[rod-uh-mon-teyd, -tahd, -muh n-, roh-duh-]


vainglorious boasting or bragging; pretentious, blustering talk.


verb (used without object), rod·o·mon·tad·ed, rod·o·mon·tad·ing.

to boast; brag; talk big.

Origin of rodomontade

1605–15; < Middle French < Italian Rodomonte, the boastful king of Algiers in Orlando Innamorato and Orlando Furioso + Middle French -ade -ade1 Unabridged Based on the Random House Unabridged Dictionary, © Random House, Inc. 2019

Related Words for rodomontade

grandiloquence, bombast, boast, braggart, rant, pretension, pride, bluster

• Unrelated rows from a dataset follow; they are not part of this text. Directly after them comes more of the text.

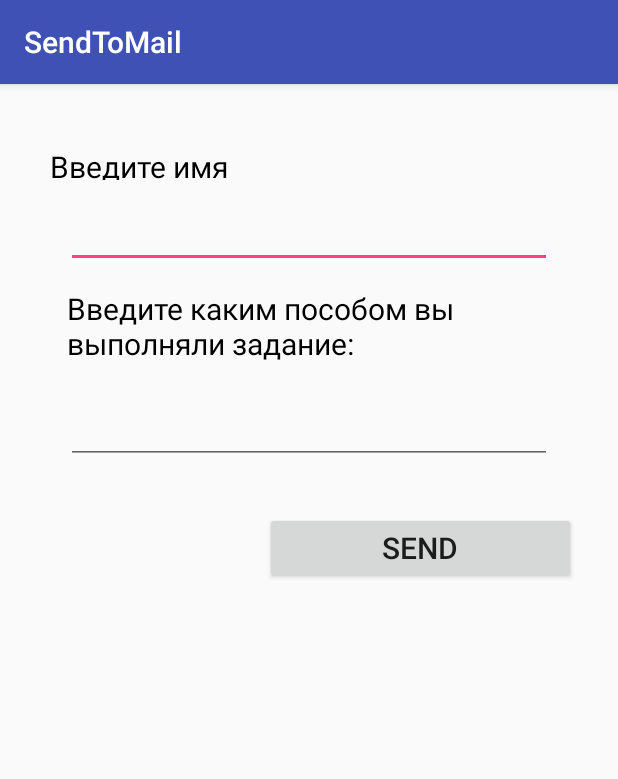
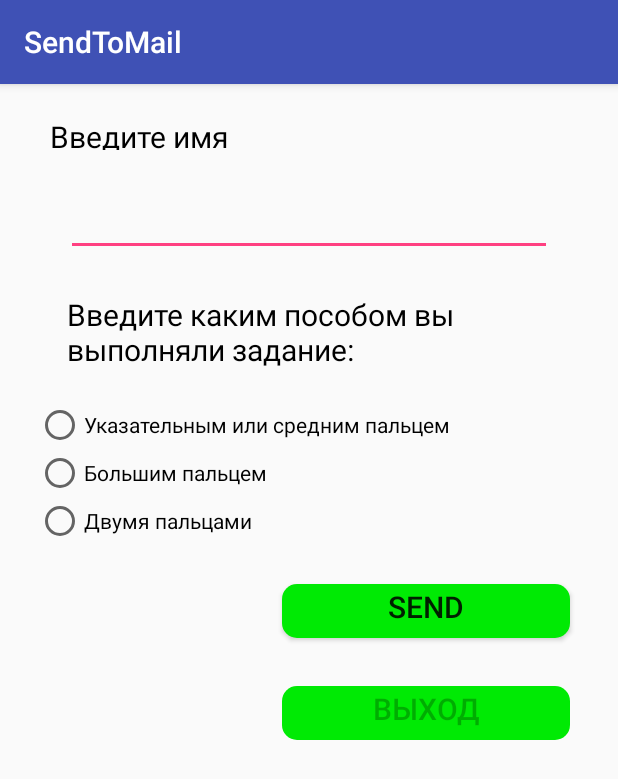
Before and after one commit to MarinaSolyonaya/UserAuthentication, an Android app: the SendToEmailActivity screen opened directly, with no data from a screen before it, on a phone screen of 412 x 824 dp. Shown: the top 779 px of the screen. Run offline under Robolectric (Android 15) with nearby library versions, the phone set to English and light mode, and no system bars; our stand-ins replace ButterKnife.

```diff
--- a/app/src/main/AndroidManifest.xml
+++ b/app/src/main/AndroidManifest.xml
@@ -9,12 +9,15 @@
         android:roundIcon="@mipmap/ic_launcher_round"
         android:supportsRtl="true"
         android:theme="@style/AppTheme">
-        <activity android:name=".DataModel.EnterActivity">
+        <activity android:name=".StartActivity">
             <intent-filter>
                 <action android:name="android.intent.action.MAIN" />
 
                 <category android:name="android.intent.category.LAUNCHER" />
             </intent-filter>
+        </activity>
+        <activity android:name=".DataModel.EnterActivity"
+            android:label="EnterActivity">
         </activity>
         <activity android:name=".SendToEmail.SendToEmailActivity"
             android:label="SendToMail">
--- /dev/null
+++ b/app/src/main/res/drawable-v21/button_drawable.xml
@@ -0,0 +1,17 @@
+<?xml version="1.0" encoding="utf-8"?>
+<inset xmlns:android="http://schemas.android.com/apk/res/android"
+    android:insetBottom="6dp"
+    android:insetLeft="4dp"
+    android:insetRight="4dp"
+    android:insetTop="6dp">
+    <ripple android:color="?attr/colorControlHighlight">
+        <item>
+            <shape android:shape="rectangle"
+                android:tint="#00ea04">
+                <corners android:radius="10dp"/>
+                <solid android:color="#447e1a"/>
+                <padding android:bottom="6dp"/>
+            </shape>
+        </item>
+    </ripple>
+</inset>
--- /dev/null
+++ b/app/src/main/res/drawable/button_drawable.xml
@@ -0,0 +1,20 @@
+<?xml version="1.0" encoding="utf-8"?>
+<inset xmlns:android="http://schemas.android.com/apk/res/android"
+    xmlns:tools="http://schemas.android.com/tools"
+    android:insetBottom="6dp"
+    android:insetLeft="4dp"
+    android:insetRight="4dp"
+    android:insetTop="6dp">
+
+
+
+        <item>
+            <shape android:shape="rectangle"
+                android:tint="#00ea04">
+                <corners android:radius="10dp"/>
+                <solid android:color="#447e1a"/>
+                <padding android:bottom="6dp"/>
+            </shape>
+        </item>
+
+</inset>
--- a/app/src/main/res/layout/send_data_to_email.xml
+++ b/app/src/main/res/layout/send_data_to_email.xml
@@ -8,11 +8,11 @@
 
     <TextView
         android:id="@+id/nameText"
-        android:layout_width="wrap_content"
+        android:layout_width="145dp"
         android:layout_height="33dp"
         android:layout_marginStart="28dp"
         android:layout_marginLeft="28dp"
-        android:layout_marginTop="36dp"
+        android:layout_marginTop="16dp"
         android:padding="5dp"
         android:text="Введите имя"
         android:textColor="@android:color/black"
@@ -24,9 +24,9 @@
         android:id="@+id/name"
         android:layout_width="324dp"
         android:layout_height="0dp"
-        android:layout_marginEnd="8dp"
-        android:layout_marginStart="8dp"
-        android:layout_marginTop="8dp"
+        android:layout_marginEnd="10dp"
+        android:layout_marginStart="10dp"
+        android:layout_marginTop="20dp"
         android:ems="10"
         android:inputType="textEmailAddress"
         app:layout_constraintEnd_toEndOf="parent"
@@ -40,7 +40,7 @@
         android:layout_height="wrap_content"
         android:layout_marginEnd="8dp"
         android:layout_marginStart="8dp"
-        android:layout_marginTop="8dp"
+        android:layout_marginTop="20dp"
         android:padding="5dp"
         android:text="Введите каким пособом вы выполняли задание:"
         android:textColor="@android:color/black"
@@ -50,29 +50,69 @@
         app:layout_constraintStart_toStartOf="parent"
         app:layout_constraintTop_toBottomOf="@+id/name" />
 
-    <EditText
-        android:id="@+id/wayTypes"
-        android:layout_width="324dp"
-        android:layout_height="wrap_content"
-        android:layout_marginEnd="8dp"
-        android:layout_marginStart="8dp"
-        android:layout_marginTop="16dp"
-        android:ems="10"
-        android:inputType="text"
-        app:layout_constraintEnd_toEndOf="parent"
-        app:layout_constraintStart_toStartOf="parent"
-        app:layout_constraintTop_toBottomOf="@+id/textPassword" />
-
     <Button
         android:id="@+id/buttonSend"
-        android:layout_width="207dp"
+        android:layout_width="200dp"
         android:layout_height="wrap_content"
-        android:layout_marginLeft="28dp"
         android:layout_marginEnd="28dp"
         android:layout_marginRight="28dp"
-        android:layout_marginTop="32dp"
+        android:layout_marginTop="20dp"
+        android:background="@drawable/button_drawable"
         android:text="Send"
         android:textSize="20sp"
         app:layout_constraintEnd_toEndOf="parent"
-        app:layout_constraintTop_toBottomOf="@+id/wayTypes" />
+        app:layout_constraintTop_toBottomOf="@+id/radioGroup" />
+
+    <RadioGroup
+        android:id="@+id/radioGroup"
+        android:layout_width="match_parent"
+        android:layout_height="wrap_content"
+        android:layout_marginTop="15dp"
+        android:orientation="vertical"
+        app:layout_constraintTop_toBottomOf="@+id/textPassword"
+        tools:layout_editor_absoluteX="0dp"
+        tools:ignore="MissingConstraints">
+
+        <RadioButton
+            android:id="@+id/radio1"
+            android:layout_width="match_parent"
+            android:layout_height="wrap_content"
+            android:layout_marginLeft="24dp"
+            android:layout_weight="1"
+            android:text="Указательным или средним пальцем" />
+
+        <RadioButton
+            android:id="@+id/radio2"
+            android:layout_width="match_parent"
+            android:layout_height="wrap_content"
+            android:layout_marginLeft="24dp"
+            android:layout_weight="1"
+            android:text="Большим пальцем"
+            />
+
+        <RadioButton
+            android:id="@+id/radio3"
+            android:layout_width="match_parent"
+            android:layout_height="wrap_content"
+            android:layout_marginLeft="24dp"
+            android:layout_weight="1"
+            android:text="Двумя пальцами" />
+
+
+    </RadioGroup>
+
+    <Button
+        android:id="@+id/buttonExit"
+        android:layout_width="200dp"
+        android:layout_height="wrap_content"
+        android:layout_marginEnd="28dp"
+        android:layout_marginRight="28dp"
+        android:layout_marginTop="20dp"
+        android:background="@drawable/button_drawable"
+        android:text="Выход"
+        android:textSize="20sp"
+        app:layout_constraintEnd_toEndOf="parent"
+        app:layout_constraintTop_toBottomOf="@+id/buttonSend"
+        tools:ignore="MissingConstraints"
+        android:enabled="false"/>
 </android.support.constraint.ConstraintLayout>
```
Also changed, not shown: app/src/main/java/com/example/marina/userauthentication/DataModel/EnterActivity.java (+4 -3 lines), app/src/main/java/com/example/marina/userauthentication/SendToEmail/SendToEmailActivity.java (+51 -15 lines), app/src/main/java/com/example/marina/userauthentication/StartActivity.java (added, +31 -0 lines), app/src/main/res/layout/activity_enter.xml (+23 -6 lines), app/src/main/res/values/strings.xml (+9 -0 lines).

Examples from the Web for rodomontade

Historical Examples of rodomontade

  • Slang is nowadays very often the only vehicle by which rodomontade may be avoided.

    The Slang Dictionary

    John Camden Hotten

  • Lily said, "Yes, it was so," without at all understanding what he meant by his rodomontade.

    London's Heart

    B. L. (Benjamin Leopold) Farjeon

  • It is amusing to trace Mr. Gosse's rodomontade to its source.

    Ephemera Critica

    John Churton Collins

  • They did so; and a day it was, of boast, and swagger, and rodomontade.

  • His old passion for a theatrical piece of rodomontade was not yet subdued.

British Dictionary definitions for rodomontade



  1. boastful words or behaviour; bragging
  2. (as modifier)rodomontade behaviour


(intr) to boast, bluster, or rant

Word Origin for rodomontade

C17: from French, from Italian rodomonte a boaster, from Rodomonte the name of a braggart king of Algiers in epic poems by Boiardo and Ariosto
Collins English Dictionary - Complete & Unabridged 2012 Digital Edition © William Collins Sons & Co. Ltd. 1979, 1986 © HarperCollins Publishers 1998, 2000, 2003, 2005, 2006, 2007, 2009, 2012

Word Origin and History for rodomontade

1610s (earlier rodomontado, 1590s), "vain boasting like that of Rodomonte," character in Ariosto's "Orlando Furioso." In dialectal Italian the name means literally "one who rolls (away) the mountain."

Online Etymology Dictionary, © 2010 Douglas Harper